Readers will probably recall that in the previous edition of Gulf Fire, I reported aspects of the first few weeks of the UK governmental Public Inquiry into the disastrous Grenfell Tower fire in West London on the fateful night of 14 June 2017 which claimed a terrible toll of 72 men, women and children, although a number of rescues were carried out by London Fire Brigade crews under the most dangerous conditions.
The fire in Grenfell Tower started in a kitchen fridge freezer on the 4th floor and the rapid spread of fire was fed by combustible external cladding panels, and the ineffective fire doors that also contributed to the fast spread of flame and smoke. Grenfell Tower had undergone a comprehensive refurbishment which was completed in 2017.
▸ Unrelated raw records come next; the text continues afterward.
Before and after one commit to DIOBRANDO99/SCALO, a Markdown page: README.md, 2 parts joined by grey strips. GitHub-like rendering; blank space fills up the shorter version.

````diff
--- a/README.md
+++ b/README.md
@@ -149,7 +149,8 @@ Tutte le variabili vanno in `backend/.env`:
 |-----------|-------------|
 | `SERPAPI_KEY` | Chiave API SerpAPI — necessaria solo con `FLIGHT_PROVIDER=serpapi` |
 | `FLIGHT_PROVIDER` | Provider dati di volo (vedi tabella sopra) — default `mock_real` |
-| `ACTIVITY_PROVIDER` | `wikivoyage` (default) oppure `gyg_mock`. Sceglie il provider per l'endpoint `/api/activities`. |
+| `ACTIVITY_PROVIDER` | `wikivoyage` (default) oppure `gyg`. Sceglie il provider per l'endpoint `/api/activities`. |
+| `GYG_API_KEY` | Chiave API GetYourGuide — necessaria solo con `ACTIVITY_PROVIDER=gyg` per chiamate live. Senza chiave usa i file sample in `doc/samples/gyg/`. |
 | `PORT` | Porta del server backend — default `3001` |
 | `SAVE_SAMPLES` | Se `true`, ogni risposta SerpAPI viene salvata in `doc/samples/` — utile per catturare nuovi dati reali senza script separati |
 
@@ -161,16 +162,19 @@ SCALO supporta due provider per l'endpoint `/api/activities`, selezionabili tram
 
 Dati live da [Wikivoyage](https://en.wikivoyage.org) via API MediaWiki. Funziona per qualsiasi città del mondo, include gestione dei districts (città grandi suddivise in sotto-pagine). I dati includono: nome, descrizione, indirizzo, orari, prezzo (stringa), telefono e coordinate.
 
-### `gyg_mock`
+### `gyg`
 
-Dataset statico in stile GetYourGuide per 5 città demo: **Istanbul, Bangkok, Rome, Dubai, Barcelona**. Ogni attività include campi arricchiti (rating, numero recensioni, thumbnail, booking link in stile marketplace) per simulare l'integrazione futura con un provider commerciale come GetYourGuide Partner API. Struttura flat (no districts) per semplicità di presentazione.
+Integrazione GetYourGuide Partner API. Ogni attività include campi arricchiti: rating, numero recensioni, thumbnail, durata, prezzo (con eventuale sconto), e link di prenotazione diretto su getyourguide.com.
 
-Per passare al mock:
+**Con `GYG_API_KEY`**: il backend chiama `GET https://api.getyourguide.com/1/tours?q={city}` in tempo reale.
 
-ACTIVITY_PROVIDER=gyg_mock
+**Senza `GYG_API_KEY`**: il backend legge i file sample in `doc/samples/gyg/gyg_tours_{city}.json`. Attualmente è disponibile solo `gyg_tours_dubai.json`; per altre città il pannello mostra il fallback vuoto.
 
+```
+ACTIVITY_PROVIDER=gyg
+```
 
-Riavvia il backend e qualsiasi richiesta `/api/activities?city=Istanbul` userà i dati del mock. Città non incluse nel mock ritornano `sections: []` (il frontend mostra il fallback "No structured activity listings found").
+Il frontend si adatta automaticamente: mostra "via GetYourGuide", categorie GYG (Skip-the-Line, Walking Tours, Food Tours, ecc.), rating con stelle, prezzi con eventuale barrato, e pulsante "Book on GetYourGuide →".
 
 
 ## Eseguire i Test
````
The Grenfell Tower Fire Public Inquiry has now been sitting and taking evidence since June 2018, and the findings have already established an extensive catalogue of negligence in most areas of fire protection and safety. This soon posed the simple question – just how could such a dreadful tragedy happen in the 21st century? The answers to this question have implications for tower blocks not just in the UK, but in the Gulf, and indeed on a worldwide basis.
For apart from the non-compliant flammable external panels that gave the London Fire Brigade firefighters little chance to arrest the all-consuming upward spread of flames, other areas of failure all contributed to the worst fire tragedy that the UK has ever suffered.
Over 100 fire doors which were fitted during the 2017 Grenfell refurbishment were non-fire rated and, in addition, were apparently badly fitted. These factors allowed thick toxic smoke to spread so fast into the tower’s single staircase and upper floors that many of the casualties were trapped and unable to escape. The lifts in the tower did not work properly, thus denying firefighters rapid access to upper floors along with their vital equipment. The tower lacked a sprinkler system and only had a dry riser, and the fire alarm failed to activate at a time when many residents were asleep. And as the Inquiry proceeds, even more unsatisfactory elements concerning inadequate fire protection continue to emerge.
However, I make no apology for continuing to dwell upon the many ongoing aspects of the UK’s worst Tall Tower fire disaster. The clear implications already emerging from the technical evidence given to the Public Inquiry will undoubtedly lead to major changes to UK statutory fire safety legislation and inspection procedures to ensure that the nation never again sees such an avoidable and terrible fire tragedy. Surely, when the Grenfell Inquiry multiple recommendations are finally published, there will be global interest and action, not just in the Gulf, but worldwide.
Readers will recall that in 2017, tough new fire safety regulations were embodied in the amended UAE Fire Safety and Life Protection Code which came into force across the United Arab Emirates in response to a series of serious fires in high-rise towers in the Emirates over the past few years. The new Code targeted the exterior cladding panels that have been blamed for the rapid spread of many high-rise tower fires and were primarily concerned with improving the fire safety of cladding panels, especially those on existing towers and other buildings. The stricter regulations on cladding panels are aimed to ensure that non-flammability is “as close to zero as possible”
The new specifications are to guarantee the installation of only the safest non-flammable cladding in new buildings, thus minimising the chances of fire spreading as ferociously as has been witnessed during recent Gulf incidents, similar to the Grenfell inferno.
The amended UAE Fire Safety and Life Protection Code contains a requirement to minimise the risk to zero in high-rise towers, even old buildings which will have to meet the new code when it is time for their maintenance. The amended Code specifies procedures for the installation of fire-rated cladding and contains detailed guidelines and responsibilities for consultants, contractors, and manufacturers.
If there is an epitaph for that terrible night in West London on 14 June 2017, it will be to ensure that proper certified fire rated products are always used in a construction or refurbishment, and that they are installed correctly in order to safeguard life and to give firefighters the chance to extinguish an outbreak of fire. This was certainly not the case at Grenfell Tower that dark night, when 200 gallant London Fire Brigade firefighters bravely faced a true firestorm.
Looking ahead to Intersec 2019, I expect that some aspect of Tall Tower fire protection and safety will, no doubt, be a very current topic discussed by visitors and possibly the subject of a paper in the Fire Conference. And all this against a backdrop of some of the latest technology and best practice fire engineering products on view in the exhibition.
Another even larger forthcoming gathering now coming closer is the World Expo 2020, to be held in Dubai between 20 October 2020 and 10 April 2021. The Expo site will cover a total of 438 hectares located in Dubai South district, near the Al Maktoum International Airport. The huge World Expo construction site is rapidly taking shape and gives an idea of how extensive this event will be.
This is the first time that World Expo has been awarded to a Middle East country. Expo 2020 Dubai is being organised under the theme ‘Connecting Minds and Creating the Future’. It is estimated that Expo Dubai 2020 could see a staggering attendance over the six months of the show of some 25 million visitors to what will be a global shop window of innovation and technology.
For more information, go to www.expo2020dubai.ae